The trial, conducted in Alberta, Canada, brought an average savings of 35 Canadian dollars (CA)—or $26—per month for participants in the intervention group, but eliminating this level of copayment did not show any significant benefits in terms of the study's primary endpoint, a combined rate of death, heart attack, stroke, coronary revascularization (procedures to open blocked arteries) or hospitalization for cardiovascular-related conditions such as heart failure, coronary artery disease or diabetes.
Our findings suggest that the current policy in Alberta, Canada, is probably reasonable; even though it leaves people with some costs, they're not overburdensome in this population. Most experts in health policy will actually be quite surprised by this. It's a negative trial but still one that we can learn a lot from."
Braden Manns, MD, professor of medicine at the University of Calgary in Canada, and the study's senior author
Available medications can significantly reduce the risk of cardiac events among people with chronic diseases such as heart disease, diabetes and chronic kidney disease. However, studies estimate that about 1 in 8 people with such conditions cite cost as a primary reason for not continuing preventive medications, and people of lower socioeconomic status tend to have worse outcomes from chronic diseases than wealthier people.

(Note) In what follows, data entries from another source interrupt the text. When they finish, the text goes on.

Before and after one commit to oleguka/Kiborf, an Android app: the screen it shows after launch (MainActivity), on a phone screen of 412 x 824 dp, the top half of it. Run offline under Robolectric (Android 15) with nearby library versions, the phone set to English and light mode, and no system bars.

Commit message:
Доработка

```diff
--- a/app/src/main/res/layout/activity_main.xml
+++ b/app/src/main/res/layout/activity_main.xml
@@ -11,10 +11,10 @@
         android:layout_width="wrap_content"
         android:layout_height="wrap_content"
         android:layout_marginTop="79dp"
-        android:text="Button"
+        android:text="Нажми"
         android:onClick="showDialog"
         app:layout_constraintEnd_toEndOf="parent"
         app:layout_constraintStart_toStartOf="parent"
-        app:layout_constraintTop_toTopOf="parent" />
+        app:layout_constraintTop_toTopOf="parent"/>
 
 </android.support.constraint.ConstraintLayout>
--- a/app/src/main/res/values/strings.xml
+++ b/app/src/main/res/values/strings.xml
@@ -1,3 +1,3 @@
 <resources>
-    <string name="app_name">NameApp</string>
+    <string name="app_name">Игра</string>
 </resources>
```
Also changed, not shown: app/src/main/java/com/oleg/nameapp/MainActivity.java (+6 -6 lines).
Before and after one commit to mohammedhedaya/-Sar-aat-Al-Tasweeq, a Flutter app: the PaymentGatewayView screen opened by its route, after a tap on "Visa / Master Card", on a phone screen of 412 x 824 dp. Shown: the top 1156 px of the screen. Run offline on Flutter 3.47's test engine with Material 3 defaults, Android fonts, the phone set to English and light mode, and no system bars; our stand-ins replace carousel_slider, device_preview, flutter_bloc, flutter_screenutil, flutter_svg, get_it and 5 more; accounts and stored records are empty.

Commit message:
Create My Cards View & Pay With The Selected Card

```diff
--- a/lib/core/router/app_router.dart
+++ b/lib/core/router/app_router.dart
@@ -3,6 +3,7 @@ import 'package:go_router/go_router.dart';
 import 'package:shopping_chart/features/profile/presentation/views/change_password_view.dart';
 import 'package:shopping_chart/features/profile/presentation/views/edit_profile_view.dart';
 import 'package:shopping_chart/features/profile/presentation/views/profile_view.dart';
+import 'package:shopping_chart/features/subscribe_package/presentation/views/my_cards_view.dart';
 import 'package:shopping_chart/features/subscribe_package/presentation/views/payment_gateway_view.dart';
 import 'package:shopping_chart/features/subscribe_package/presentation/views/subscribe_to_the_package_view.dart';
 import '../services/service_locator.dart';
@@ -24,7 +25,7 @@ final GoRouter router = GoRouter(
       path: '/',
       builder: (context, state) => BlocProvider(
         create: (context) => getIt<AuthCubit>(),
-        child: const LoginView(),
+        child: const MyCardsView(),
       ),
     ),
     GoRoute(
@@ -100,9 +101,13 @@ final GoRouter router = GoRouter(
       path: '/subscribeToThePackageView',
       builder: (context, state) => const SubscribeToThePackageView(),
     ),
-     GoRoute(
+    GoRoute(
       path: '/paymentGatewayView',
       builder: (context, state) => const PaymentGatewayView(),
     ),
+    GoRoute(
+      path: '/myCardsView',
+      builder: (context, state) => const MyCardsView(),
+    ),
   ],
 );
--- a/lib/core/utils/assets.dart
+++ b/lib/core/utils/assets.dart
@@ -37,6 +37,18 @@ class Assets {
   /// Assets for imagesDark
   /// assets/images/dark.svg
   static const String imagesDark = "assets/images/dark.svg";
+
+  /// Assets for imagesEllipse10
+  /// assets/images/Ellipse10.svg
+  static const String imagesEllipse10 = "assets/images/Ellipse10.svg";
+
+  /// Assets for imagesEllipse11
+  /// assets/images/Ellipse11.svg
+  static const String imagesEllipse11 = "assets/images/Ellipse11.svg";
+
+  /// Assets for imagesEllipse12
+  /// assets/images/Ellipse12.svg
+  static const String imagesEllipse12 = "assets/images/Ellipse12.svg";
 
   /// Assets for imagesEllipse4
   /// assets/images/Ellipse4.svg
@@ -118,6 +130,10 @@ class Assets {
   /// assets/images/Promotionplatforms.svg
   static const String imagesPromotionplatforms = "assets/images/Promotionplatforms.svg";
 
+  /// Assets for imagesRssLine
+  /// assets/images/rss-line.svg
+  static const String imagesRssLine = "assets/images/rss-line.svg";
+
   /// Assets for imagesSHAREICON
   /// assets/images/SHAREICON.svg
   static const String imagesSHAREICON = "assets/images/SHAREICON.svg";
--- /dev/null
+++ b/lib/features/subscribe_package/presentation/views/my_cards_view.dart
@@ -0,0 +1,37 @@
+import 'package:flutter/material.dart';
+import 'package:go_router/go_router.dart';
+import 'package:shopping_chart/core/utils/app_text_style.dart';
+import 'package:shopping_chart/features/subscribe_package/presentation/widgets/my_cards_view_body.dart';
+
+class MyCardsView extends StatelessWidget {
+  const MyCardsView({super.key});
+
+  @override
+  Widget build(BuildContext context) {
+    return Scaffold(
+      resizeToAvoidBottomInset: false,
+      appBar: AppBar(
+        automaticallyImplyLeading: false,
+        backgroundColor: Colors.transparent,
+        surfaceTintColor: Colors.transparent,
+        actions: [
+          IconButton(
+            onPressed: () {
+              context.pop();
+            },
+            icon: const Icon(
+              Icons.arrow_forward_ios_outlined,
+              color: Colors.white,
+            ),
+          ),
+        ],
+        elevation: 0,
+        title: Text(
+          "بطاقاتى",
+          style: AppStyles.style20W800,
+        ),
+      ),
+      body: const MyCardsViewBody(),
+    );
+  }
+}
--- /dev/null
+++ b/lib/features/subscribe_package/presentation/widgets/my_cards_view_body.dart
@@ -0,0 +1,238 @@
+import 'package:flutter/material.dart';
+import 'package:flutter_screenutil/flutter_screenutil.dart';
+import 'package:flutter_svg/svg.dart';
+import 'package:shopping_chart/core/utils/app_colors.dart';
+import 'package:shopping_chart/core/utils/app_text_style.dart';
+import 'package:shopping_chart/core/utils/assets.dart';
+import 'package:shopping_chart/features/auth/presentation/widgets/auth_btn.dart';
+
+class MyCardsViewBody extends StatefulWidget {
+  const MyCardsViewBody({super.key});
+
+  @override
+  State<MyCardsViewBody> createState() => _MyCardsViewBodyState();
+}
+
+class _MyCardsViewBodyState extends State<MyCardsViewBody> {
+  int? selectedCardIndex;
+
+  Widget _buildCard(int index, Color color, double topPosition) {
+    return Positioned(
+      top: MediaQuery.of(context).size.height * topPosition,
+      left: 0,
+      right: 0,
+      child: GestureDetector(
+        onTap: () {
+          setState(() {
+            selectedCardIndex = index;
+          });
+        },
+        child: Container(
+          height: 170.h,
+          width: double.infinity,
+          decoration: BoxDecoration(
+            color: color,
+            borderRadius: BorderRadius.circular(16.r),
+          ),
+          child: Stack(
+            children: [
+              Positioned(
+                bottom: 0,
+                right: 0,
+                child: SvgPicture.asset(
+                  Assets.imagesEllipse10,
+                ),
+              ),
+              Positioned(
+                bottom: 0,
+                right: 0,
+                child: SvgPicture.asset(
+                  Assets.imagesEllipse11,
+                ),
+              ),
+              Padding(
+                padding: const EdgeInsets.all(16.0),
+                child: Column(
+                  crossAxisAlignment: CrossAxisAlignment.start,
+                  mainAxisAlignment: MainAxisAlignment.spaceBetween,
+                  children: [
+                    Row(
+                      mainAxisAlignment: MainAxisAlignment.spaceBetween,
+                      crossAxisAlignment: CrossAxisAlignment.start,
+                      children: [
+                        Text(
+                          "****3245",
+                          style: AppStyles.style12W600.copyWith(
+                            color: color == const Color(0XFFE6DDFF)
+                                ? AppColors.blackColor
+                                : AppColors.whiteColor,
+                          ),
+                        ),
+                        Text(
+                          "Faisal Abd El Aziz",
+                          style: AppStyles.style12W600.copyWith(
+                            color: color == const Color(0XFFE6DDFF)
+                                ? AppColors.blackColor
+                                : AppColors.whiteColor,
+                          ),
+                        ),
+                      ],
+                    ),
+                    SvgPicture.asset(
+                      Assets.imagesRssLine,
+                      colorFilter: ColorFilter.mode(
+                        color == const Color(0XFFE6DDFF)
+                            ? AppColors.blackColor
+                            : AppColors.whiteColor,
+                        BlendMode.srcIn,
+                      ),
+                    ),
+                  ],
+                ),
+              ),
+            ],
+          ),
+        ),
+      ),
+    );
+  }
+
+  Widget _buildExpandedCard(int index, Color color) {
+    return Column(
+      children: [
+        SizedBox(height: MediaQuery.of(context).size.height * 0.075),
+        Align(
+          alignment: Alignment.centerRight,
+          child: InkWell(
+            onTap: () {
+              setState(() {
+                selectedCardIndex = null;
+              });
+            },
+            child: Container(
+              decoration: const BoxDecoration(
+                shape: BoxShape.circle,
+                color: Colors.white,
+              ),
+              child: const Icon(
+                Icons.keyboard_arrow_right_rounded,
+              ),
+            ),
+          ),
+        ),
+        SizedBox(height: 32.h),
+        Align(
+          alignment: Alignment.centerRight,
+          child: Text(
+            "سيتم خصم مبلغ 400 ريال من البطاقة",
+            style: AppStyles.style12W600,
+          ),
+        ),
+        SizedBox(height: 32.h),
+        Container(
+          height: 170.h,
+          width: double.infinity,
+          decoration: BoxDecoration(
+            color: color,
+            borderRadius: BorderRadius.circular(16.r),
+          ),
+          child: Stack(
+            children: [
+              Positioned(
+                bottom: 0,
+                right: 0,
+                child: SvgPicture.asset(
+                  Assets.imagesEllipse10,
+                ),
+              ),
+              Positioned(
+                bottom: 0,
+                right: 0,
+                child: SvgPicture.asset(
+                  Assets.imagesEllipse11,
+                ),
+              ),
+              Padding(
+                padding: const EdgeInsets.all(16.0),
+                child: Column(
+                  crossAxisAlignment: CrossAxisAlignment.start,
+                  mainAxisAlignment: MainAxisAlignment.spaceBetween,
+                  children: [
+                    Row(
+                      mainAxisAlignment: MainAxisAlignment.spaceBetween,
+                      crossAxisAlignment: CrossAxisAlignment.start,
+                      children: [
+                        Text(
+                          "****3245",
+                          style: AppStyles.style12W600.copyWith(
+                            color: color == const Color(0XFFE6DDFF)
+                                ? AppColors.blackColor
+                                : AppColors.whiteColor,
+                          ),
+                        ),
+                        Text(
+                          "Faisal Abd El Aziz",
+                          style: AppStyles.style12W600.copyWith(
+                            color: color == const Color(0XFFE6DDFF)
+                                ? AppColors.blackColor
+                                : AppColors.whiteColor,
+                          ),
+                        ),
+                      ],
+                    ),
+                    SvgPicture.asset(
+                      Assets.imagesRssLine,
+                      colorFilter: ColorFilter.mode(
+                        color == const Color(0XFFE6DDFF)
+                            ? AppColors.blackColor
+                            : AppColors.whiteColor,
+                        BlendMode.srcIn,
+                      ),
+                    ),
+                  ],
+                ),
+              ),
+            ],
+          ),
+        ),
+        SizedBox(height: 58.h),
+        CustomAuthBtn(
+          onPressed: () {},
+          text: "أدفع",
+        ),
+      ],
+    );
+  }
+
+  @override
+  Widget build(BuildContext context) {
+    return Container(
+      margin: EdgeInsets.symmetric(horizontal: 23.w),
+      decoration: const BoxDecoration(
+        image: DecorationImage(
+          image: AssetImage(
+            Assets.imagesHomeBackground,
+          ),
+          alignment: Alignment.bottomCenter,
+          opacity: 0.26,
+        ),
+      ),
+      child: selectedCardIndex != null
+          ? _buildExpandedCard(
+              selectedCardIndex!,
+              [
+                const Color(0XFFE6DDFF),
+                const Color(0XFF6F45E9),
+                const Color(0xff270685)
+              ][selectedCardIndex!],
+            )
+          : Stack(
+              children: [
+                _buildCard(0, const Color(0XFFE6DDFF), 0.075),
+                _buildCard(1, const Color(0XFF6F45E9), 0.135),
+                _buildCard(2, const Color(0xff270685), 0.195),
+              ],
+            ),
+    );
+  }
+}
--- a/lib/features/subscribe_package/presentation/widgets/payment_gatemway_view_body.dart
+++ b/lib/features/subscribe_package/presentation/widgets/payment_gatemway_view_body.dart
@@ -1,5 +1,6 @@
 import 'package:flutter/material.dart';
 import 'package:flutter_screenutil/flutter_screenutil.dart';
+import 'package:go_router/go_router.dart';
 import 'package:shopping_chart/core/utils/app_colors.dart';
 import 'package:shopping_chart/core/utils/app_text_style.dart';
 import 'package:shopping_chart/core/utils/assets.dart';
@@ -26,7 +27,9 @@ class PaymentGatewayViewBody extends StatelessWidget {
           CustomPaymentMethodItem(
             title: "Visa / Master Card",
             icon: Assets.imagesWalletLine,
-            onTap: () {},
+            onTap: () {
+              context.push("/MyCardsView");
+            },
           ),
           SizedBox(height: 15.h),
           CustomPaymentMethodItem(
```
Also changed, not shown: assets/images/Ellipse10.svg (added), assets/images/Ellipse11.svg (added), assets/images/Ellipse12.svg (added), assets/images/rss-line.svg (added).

The researchers sought to determine whether eliminating all patient-borne costs could increase medication adherence and thereby improve outcomes among low-income seniors, a group considered particularly vulnerable to poor cardiovascular outcomes. The study enrolled 4,761 people aged 65 and over with an annual household income below CA$50,000 ($37,400). All participants were at high cardiovascular risk as determined by a combination of diagnosed chronic conditions and/or risk factors such as smoking, high blood pressure and high cholesterol.
For half of the participants, all medication copays were eliminated for 15 classes of medications known to help prevent heart attacks, strokes and other forms of vascular disease or slow the progression of chronic kidney disease. The rest of the participants continued to be charged medication copays as usual under the universal public pharmaceutical insurance plan for seniors, which is 30% of medication costs, to a maximum copay of CA$25 ($19) per prescription.
After a median of three years, the results showed no significant difference between groups in terms of the study's primary composite endpoint. There was also no difference in terms of quality of life or total health care costs. However, participants without copays were slightly more likely to take their medications as prescribed for several medication classes. The researchers did not identify any subgroups of patients who were more likely to benefit from the elimination of copayments based on demographic or health-related factors.
Several factors could explain why the intervention had no effect, including that the average cost savings to participants was more modest than expected. Researchers said that eliminating copayments may have a bigger impact among people who would otherwise bear a higher cost for medications, such as those who lack health insurance.
They also said that study participants had a relatively high rate of medication adherence at baseline and a lower rate of cardiac events than anticipated. Multiple reasons aside from costs may also influence a person's ability to access medical care and keep up with preventive medications, Manns said.
"It's not necessarily that cost isn't an issue, but low-income people are facing many, many barriers, and cost is only one piece of the puzzle," he said.
Although the findings suggest the current copay structure in Alberta, Canada, is not overly burdensome for low-income seniors who have access to universal medication insurance, researchers said further studies could help elucidate whether a similar intervention might have more of an impact among other groups of people, such as those who are uninsured or those living in the U.S., where the average person spends $1,500 per year on prescription drugs.
The trial incorporated a second intervention to assess whether patient education and support could improve outcomes. The two interventions did not affect each other, and the findings from the educational intervention part of the study will be reported separately.
This work was supported by Alberta Innovates-Health Solutions, the University of Calgary Clinical Research Fund and the Canadian Institutes of Health Research through a Foundation Grant.
This study was simultaneously published online in the journal Circulation at the time of presentation.